### YOUR OBJECTIVE
Pull every line from the records that has the word "QListWidget" in it.

[Stored records]
##############################
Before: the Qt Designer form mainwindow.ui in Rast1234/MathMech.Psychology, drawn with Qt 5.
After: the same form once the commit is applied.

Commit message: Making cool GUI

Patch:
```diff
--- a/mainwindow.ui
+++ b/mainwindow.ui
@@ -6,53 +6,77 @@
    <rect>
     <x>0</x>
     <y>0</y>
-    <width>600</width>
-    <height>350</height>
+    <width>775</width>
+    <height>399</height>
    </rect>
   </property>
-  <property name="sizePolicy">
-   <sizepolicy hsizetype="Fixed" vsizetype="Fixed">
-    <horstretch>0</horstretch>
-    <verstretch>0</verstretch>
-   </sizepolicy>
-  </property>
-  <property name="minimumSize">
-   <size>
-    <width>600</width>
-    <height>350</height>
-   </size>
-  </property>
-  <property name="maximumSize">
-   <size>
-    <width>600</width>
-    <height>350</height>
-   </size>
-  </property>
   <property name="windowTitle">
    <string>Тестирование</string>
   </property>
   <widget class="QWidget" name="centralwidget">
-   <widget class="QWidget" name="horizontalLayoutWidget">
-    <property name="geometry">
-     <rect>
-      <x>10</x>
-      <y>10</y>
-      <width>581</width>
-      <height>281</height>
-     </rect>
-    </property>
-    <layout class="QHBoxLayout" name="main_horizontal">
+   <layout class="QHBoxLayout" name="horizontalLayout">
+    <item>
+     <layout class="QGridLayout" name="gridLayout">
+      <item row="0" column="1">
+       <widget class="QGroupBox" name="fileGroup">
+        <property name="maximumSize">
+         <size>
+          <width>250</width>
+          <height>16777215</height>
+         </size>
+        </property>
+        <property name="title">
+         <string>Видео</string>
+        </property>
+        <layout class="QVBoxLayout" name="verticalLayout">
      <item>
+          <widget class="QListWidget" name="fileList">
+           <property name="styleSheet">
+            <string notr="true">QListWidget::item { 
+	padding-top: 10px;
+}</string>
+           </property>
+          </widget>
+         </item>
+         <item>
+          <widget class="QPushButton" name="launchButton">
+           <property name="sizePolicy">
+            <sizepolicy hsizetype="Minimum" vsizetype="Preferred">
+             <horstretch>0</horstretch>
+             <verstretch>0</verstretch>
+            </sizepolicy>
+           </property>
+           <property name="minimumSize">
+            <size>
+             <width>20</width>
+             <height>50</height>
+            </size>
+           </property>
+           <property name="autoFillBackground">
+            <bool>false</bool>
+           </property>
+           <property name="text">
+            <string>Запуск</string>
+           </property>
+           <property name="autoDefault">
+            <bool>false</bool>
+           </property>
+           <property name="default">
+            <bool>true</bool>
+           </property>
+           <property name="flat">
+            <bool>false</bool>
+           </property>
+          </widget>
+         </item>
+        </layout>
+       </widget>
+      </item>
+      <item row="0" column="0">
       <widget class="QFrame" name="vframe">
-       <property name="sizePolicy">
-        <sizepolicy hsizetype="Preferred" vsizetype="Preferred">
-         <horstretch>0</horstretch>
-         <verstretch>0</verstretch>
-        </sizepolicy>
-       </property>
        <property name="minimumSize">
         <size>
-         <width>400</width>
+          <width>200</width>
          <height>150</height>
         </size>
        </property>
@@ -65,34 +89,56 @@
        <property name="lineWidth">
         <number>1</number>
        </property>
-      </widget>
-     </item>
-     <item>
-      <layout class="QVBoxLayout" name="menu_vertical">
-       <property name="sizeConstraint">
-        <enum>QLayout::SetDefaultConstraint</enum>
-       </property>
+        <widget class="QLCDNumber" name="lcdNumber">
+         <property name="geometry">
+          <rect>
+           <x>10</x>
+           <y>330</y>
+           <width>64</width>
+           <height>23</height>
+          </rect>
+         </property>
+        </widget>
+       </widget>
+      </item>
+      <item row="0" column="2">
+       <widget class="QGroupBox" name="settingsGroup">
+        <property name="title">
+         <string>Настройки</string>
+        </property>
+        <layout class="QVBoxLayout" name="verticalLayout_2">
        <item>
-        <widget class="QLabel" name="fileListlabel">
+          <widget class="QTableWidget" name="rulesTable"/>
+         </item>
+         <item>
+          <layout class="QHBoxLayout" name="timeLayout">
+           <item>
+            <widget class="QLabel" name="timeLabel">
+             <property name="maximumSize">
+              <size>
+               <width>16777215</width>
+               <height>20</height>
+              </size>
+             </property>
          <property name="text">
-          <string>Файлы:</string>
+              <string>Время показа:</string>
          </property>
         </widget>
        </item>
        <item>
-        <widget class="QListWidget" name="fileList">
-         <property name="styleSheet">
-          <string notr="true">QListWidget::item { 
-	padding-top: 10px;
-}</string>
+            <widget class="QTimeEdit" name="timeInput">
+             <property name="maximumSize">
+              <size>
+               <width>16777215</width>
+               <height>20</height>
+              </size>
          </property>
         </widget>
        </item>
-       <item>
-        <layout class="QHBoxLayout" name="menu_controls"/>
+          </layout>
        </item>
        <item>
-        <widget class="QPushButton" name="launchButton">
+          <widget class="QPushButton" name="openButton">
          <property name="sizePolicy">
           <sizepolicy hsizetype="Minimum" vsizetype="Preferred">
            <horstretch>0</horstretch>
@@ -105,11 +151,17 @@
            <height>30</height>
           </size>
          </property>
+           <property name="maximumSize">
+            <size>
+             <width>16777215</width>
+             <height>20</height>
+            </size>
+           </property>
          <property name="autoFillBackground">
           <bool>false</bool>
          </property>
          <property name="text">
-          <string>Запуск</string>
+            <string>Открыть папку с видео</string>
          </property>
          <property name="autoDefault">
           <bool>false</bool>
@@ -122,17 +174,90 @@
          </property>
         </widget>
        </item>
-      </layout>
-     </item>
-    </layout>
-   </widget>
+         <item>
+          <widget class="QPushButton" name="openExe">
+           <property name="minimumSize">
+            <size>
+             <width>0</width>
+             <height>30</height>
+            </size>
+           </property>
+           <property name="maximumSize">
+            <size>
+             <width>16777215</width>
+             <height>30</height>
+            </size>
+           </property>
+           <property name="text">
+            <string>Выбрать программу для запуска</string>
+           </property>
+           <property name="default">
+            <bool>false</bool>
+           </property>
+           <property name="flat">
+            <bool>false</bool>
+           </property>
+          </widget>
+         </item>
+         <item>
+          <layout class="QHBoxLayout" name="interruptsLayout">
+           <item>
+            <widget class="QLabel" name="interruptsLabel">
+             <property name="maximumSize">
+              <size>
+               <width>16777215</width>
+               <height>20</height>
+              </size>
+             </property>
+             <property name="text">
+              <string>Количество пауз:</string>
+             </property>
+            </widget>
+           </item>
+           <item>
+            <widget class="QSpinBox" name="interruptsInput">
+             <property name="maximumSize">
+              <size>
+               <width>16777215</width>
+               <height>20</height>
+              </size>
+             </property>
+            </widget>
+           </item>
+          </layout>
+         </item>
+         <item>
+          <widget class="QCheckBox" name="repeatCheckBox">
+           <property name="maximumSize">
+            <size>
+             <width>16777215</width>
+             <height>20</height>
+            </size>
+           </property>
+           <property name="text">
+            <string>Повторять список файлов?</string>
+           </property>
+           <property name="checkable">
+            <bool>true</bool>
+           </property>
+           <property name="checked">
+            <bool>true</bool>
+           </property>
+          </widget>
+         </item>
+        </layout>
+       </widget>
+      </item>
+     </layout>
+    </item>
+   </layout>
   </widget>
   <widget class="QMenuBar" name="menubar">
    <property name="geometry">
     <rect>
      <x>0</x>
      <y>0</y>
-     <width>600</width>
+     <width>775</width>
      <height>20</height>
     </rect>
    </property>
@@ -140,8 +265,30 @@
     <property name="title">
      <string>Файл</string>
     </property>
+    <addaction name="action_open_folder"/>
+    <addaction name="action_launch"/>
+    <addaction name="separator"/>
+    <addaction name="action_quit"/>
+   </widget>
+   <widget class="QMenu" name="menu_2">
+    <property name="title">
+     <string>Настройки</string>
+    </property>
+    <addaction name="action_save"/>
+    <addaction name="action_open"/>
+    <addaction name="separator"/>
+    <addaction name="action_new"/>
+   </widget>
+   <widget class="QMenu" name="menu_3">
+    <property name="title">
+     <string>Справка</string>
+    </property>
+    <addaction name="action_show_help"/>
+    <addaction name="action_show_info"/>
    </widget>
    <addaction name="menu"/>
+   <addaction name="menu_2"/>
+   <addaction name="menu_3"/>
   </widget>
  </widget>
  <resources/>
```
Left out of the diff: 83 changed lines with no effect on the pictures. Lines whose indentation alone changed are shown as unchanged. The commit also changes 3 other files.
##############################
### TASK ANSWER
+          <widget class="QListWidget" name="fileList">
+            <string notr="true">QListWidget::item { 
-        <widget class="QListWidget" name="fileList">
-          <string notr="true">QListWidget::item { 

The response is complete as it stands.